Jakarta, Sep 3: At least 45 people were killed and dozens were missing and feared dead after a magnitude 7.3 earthquake devastated the western part of Indonesia's Java island, officials and state media reported Thursday.
Officials said more than 18,000 homes were damaged in Wednesday's quake and more than 5,000 people were displaced in the hardest-hit areas.
Television footage showed residents cooking food in kitchens set up outside their homes to prepare pre-dawn meals before they began their daily fasts during the Islamic month of Ramzan.
Data released by the National Agency for Disaster Management showed the death toll stood at 45 by Thursday morning and more than 140 people were injured. The health ministry put the number of injured at 422.
Officials feared the death toll could rise as communications were restored to remote areas where electricity and telephone lines had been cut and news of more casualties comes in.
In Cianjur district, searches resumed Thursday morning for at least 46 people who were buried alive and feared dead after a landslide triggered by the quake covered a dozen homes and a mosque, media reports said.
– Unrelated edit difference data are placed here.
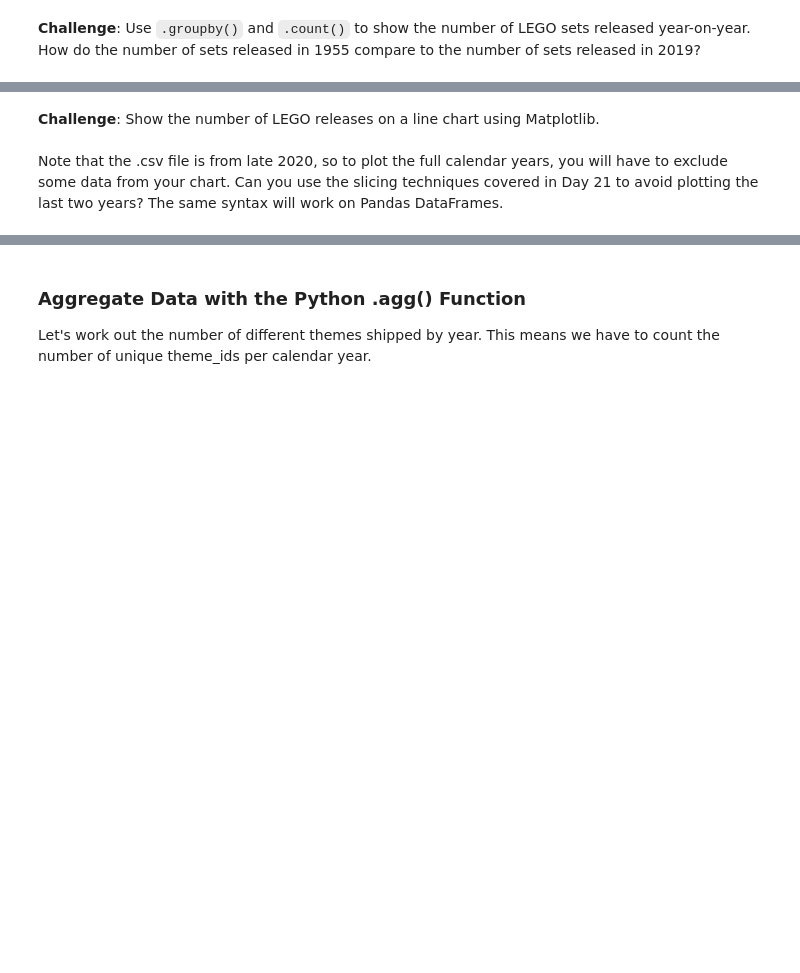
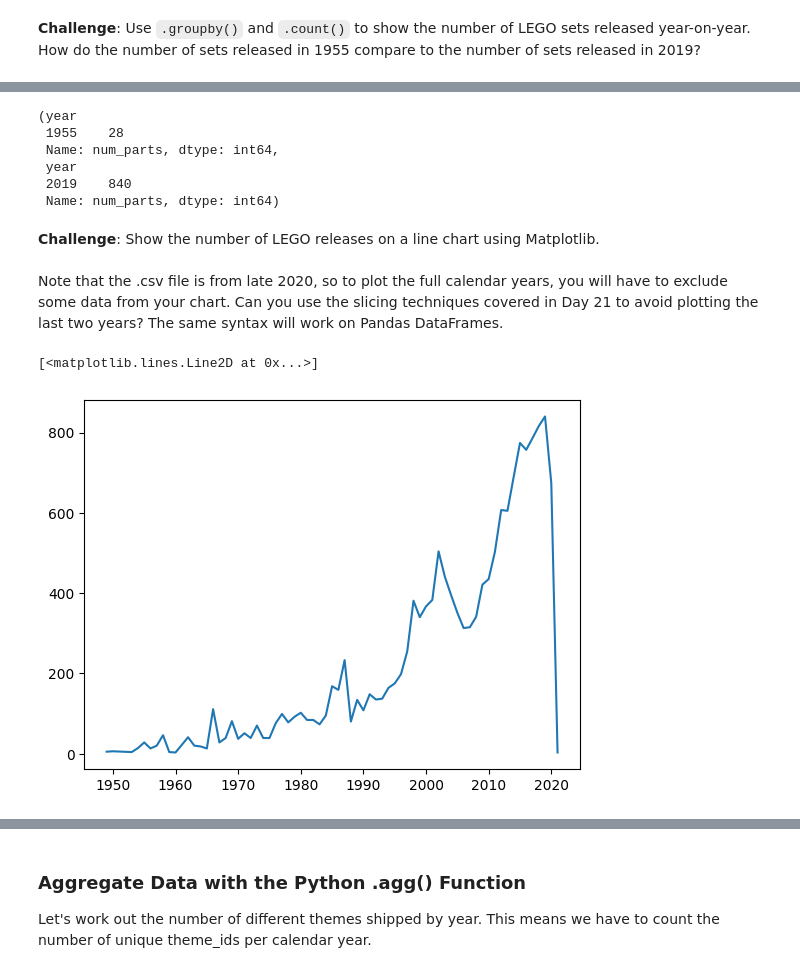
Before and after one commit to shahiddhariwala/lego_data_analysis, a Jupyter notebook: lego_data_analysis.ipynb, the cells around one changed output, grey strips where cells are left out. Cells and saved outputs as stored; diff of their text form; code cells hidden in the pictures; blank space fills up the shorter version.

Commit message:
Num of parts analysis of lego with year

```diff
--- a/lego_data_analysis.ipynb
+++ b/lego_data_analysis.ipynb
@@ -121,2 +135,5 @@ First lego set was release in 1949 and it was called Extra-Large Gift Set (ABB)
 # %% [markdown]
 **Challenge**: Use <code>.groupby()</code> and <code>.count()</code> to show the number of LEGO sets released year-on-year. How do the number of sets released in 1955 compare to the number of sets released in 2019?
+# %%
+sets_by_year = sets_df.groupby("year").count()
+sets_by_year.head()
@@ -123,4 +148,18 @@ First lego set was release in 1949 and it was called Extra-Large Gift Set (ABB)
+# %%
+sets_by_year["num_parts"][sets_by_year.index == 1955], sets_by_year["num_parts"][sets_by_year.index == 2019]
+# %% [output]
+(year
+ 1955    28
+ Name: num_parts, dtype: int64,
+ year
+ 2019    840
+ Name: num_parts, dtype: int64)
 # %% [markdown]
 **Challenge**: Show the number of LEGO releases on a line chart using Matplotlib. <br>
 <br>
 Note that the .csv file is from late 2020, so to plot the full calendar years, you will have to exclude some data from your chart. Can you use the slicing techniques covered in Day 21 to avoid plotting the last two years? The same syntax will work on Pandas DataFrames.
+# %%
+plt.plot(sets_by_year["num_parts"])
+# %% [output]
+[<matplotlib.lines.Line2D at 0x...>]
+[figure, added]
```
Also changed, not shown: parts of 5 cells of this notebook.
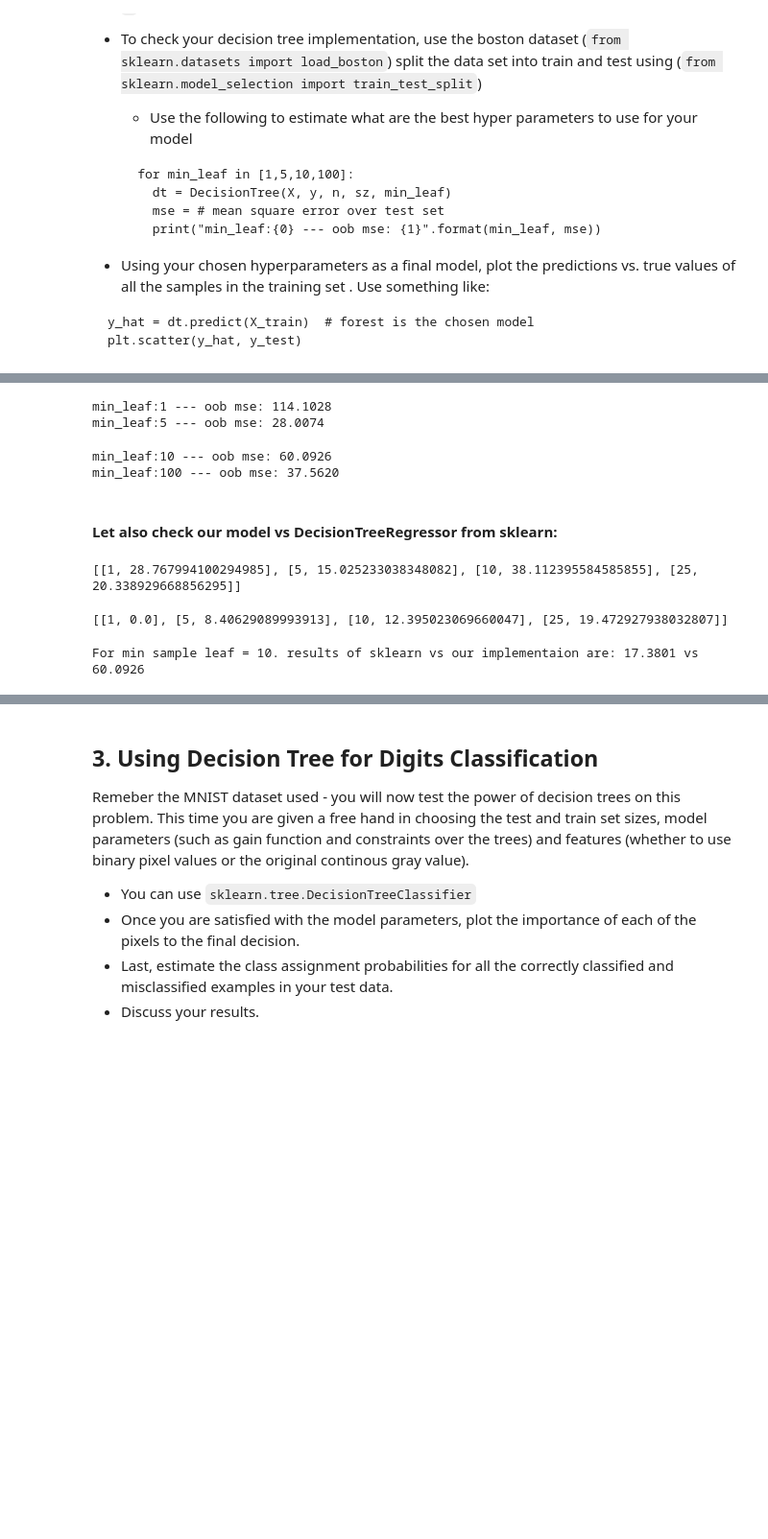
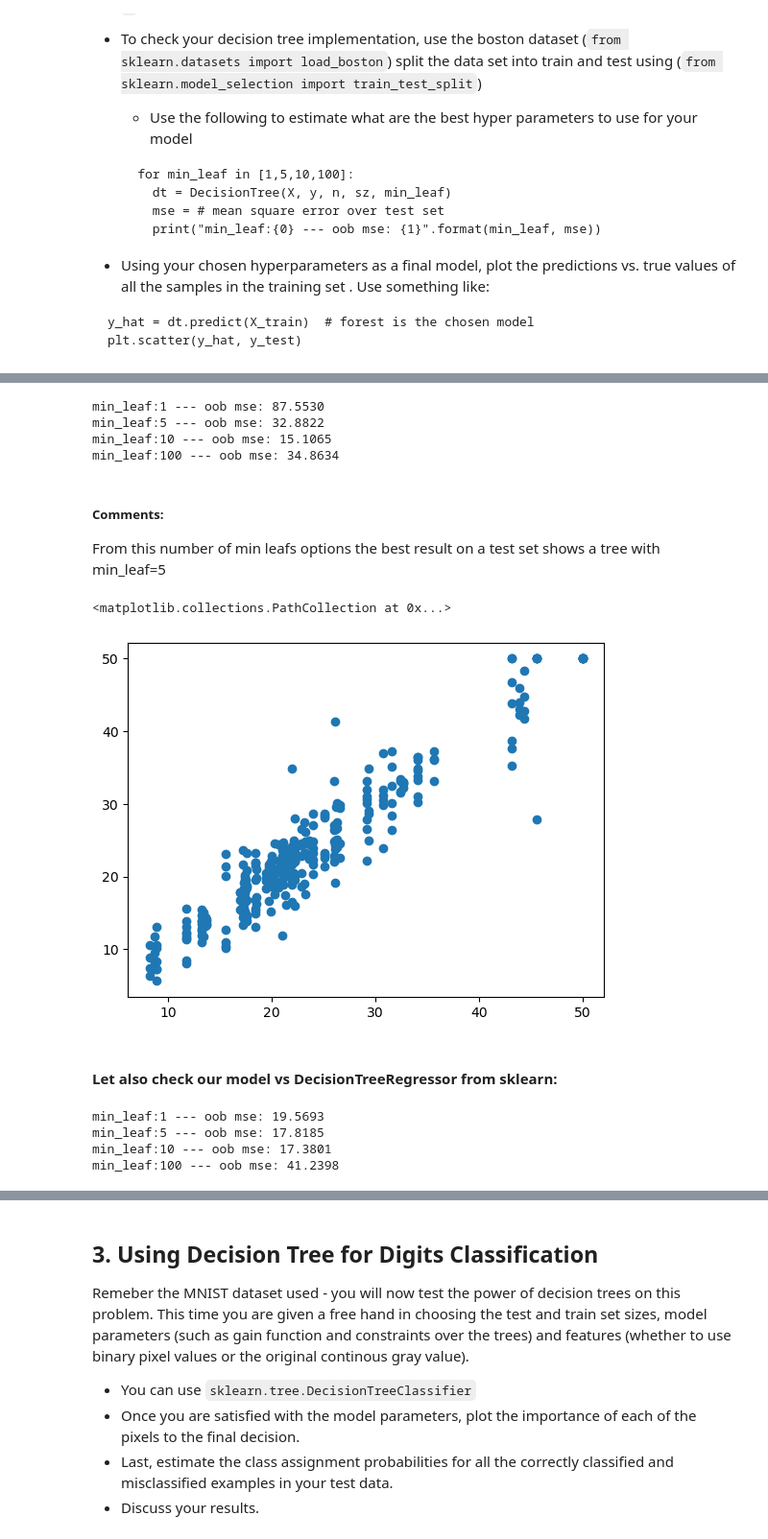
Before and after one commit to tansla/HWs_git, a Jupyter notebook: Decision Trees - Exercise.ipynb, the cells around one changed output, grey strips where cells are left out. Shown at 96% size. Cells and saved outputs as stored; diff of their text form; code cells hidden in the pictures; blank space fills up the shorter version.

Commit message:
corrected ex3 + good working tree in ex2

```diff
--- a/Decision Trees - Exercise.ipynb
+++ b/Decision Trees - Exercise.ipynb
@@ -148,10 +148,13 @@ class DecisionTree(BaseEstimator,ClassifierMixin):
       index_right = self.X.iloc[:,self.feature]  >= self.feature_value
       left_tree  = self.X[index_left].loc[:,self.X.columns.values !=self.feature]
       right_tree = self.X[index_right].loc[:,self.X.columns.values !=self.feature]
-      self.right = DecisionTree(self.min_leaf)
-      self.right.fit(right_tree, self.y[index_right], depth=depth+1)
-      self.left = DecisionTree(self.min_leaf)
-      self.left.fit(left_tree, self.y[index_left], depth=depth+1)
+      if (len(left_tree) == 0) or (len(right_tree) == 0):
+        self.feature = None
+      else:
+        self.right = DecisionTree(self.min_leaf)
+        self.right.fit(right_tree, self.y[index_right], depth=depth+1)
+        self.left = DecisionTree(self.min_leaf)
+        self.left.fit(left_tree, self.y[index_left], depth=depth+1)
 
 
   def learn_the_feature(self):
@@ -175,7 +178,7 @@ class DecisionTree(BaseEstimator,ClassifierMixin):
     for value in values_to_check:
         left = pd_xy.loc[pd_xy.x < value]['y'].values
         right = pd_xy.loc[pd_xy.x >= value]['y'].values
-        if (len(left) > self.min_leaf/2) and (len(right) > self.min_leaf/2):
+        if (len(left) > self.min_leaf/3) and (len(right) > self.min_leaf/3):
           values.append(value)
           errors.append(self.split_error(left, right))
     values = np.array(values)
@@ -215,53 +236,38 @@ for min_leaf in [1,5,10,100]:
     mse = np.mean((y_pred_test- y_test)**2) # mean square error over test set
     print(f"min_leaf:{min_leaf} --- oob mse: {mse:.4f}")
 # %% [output]
-min_leaf:1 --- oob mse: 114.1028
-min_leaf:5 --- oob mse: 28.0074
+min_leaf:1 --- oob mse: 87.5530
+min_leaf:5 --- oob mse: 32.8822
+min_leaf:10 --- oob mse: 15.1065
+min_leaf:100 --- oob mse: 34.8634
-min_leaf:10 --- oob mse: 60.0926
-min_leaf:100 --- oob mse: 37.5620
+# %% [markdown]
+##### Comments:
+
+From this number of min leafs options the best result on a test set shows a tree with min_leaf=5
 # %%
-min_leaf = 5
+min_leaf = 10
 dt = DecisionTree(min_leaf)
 dt.fit(X_train, y_train)
 y_hat = dt.predict(X_train)  # forest is the chosen model
 plt.scatter(y_hat, y_train)
+# %% [output]
+<matplotlib.collections.PathCollection at 0x...>
+[figure, added]
 # %% [markdown]
 #### Let also check our model vs DecisionTreeRegressor from sklearn:
-# %%
-errors_train = []
-for leaf in [1, 5, 10, 25]:
-    my_dt = DecisionTree(leaf)
-    my_dt.fit(X_train, y_train)
-    y_pred_train = my_dt.predict(X_train)
-    errors_train.append([leaf, np.mean((y_pred_train- y_train)**2)])
-
-print(errors_train)
-# %% [output]
-[[1, 28.767994100294985], [5, 15.025233038348082], [10, 38.112395584585855], [25, 20.338929668856295]]
 # %%
 from sklearn.tree import DecisionTreeRegressor
-errors_train_dtr = []
-for leaf in [1, 5, 10, 25]:
+for leaf in [1,5,10,100]:
     dtr = DecisionTreeRegressor(min_samples_leaf=leaf)
     dtr.fit(X_train, y_train)
-    y_pred_train = dtr.predict(X_train)
-    errors_train_dtr.append([leaf, np.mean((y_pred_train- y_train)**2)])
-
-print(errors_train_dtr)
+    y_pred_test = dtr.predict(X_test)
+    mse = np.mean((y_pred_test- y_test)**2) # mean square error over test set
+    print(f"min_leaf:{leaf} --- oob mse: {mse:.4f}")
 # %% [output]
-[[1, 0.0], [5, 8.40629089993913], [10, 12.395023069660047], [25, 19.472927938032807]]
+min_leaf:1 --- oob mse: 19.5693
+min_leaf:5 --- oob mse: 17.8185
+min_leaf:10 --- oob mse: 17.3801
+min_leaf:100 --- oob mse: 41.2398
-# %%
-leaf = 10
-dtr = DecisionTreeRegressor(min_samples_leaf=leaf)
-dtr.fit(X_train, y_train)
-my_dt = DecisionTree(leaf)
-my_dt.fit(X_train, y_train)
-mse_sklearn = np.mean((dtr.predict(X_test)- y_test)**2)
-mse_my_tree = np.mean((my_dt.predict(X_test)- y_test)**2)
-
-print(f'For min sample leaf = {leaf}. results of sklearn vs our implementaion are: {mse_sklearn:.4f} vs {mse_my_tree:.4f}')
-# %% [output]
-For min sample leaf = 10. results of sklearn vs our implementaion are: 17.3801 vs 60.0926
 # %% [markdown]
 ### Comments:
 
```
Also changed, not shown: parts of 28 cells of this notebook.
West Java governor Ahmad Heryawan was quoted as saying by the state-run Antara news agency late Wednesday that rescue teams, including the military and police, had been dispatched to provide emergency relief and save lives.
The quake also jolted the capital, Jakarta, shaking buildings and sending residents running out of their homes and high-rise office towers screaming in panic. A tsunami alert was issued but cancelled less than an hour later.
Officials said at least one person was killed and 27 injured in Jakarta, where the tremor caused cracks in some buildings and shattered windows.
The quake struck at 2.55 p.m. (0755 GMT) Wednesday with its epicentre 142 km south-west of Bandung, the capital of West Java. It was felt in areas as far as the resort island of Bali.
The US Geological Survey put the quake's magnitude at 7.
Indonesia, the world's largest archipelago nation, sits on the so-called Pacific Ring of Fire, which is prone to earthquakes and volcanic activity because continental plates meet there.
A magnitude 7.7 earthquake struck the southern coast of west Java in July 2006, killing more than 600 people and leaving tens of thousands homeless.
A major earthquake and subsequent tsunami also struck in December 2004, leaving more than 170,000 people dead or missing in Indonesia's Aceh province and half a million people homeless. About 230,000 people were killed in countries across the Indian Ocean in that tsunami and quake.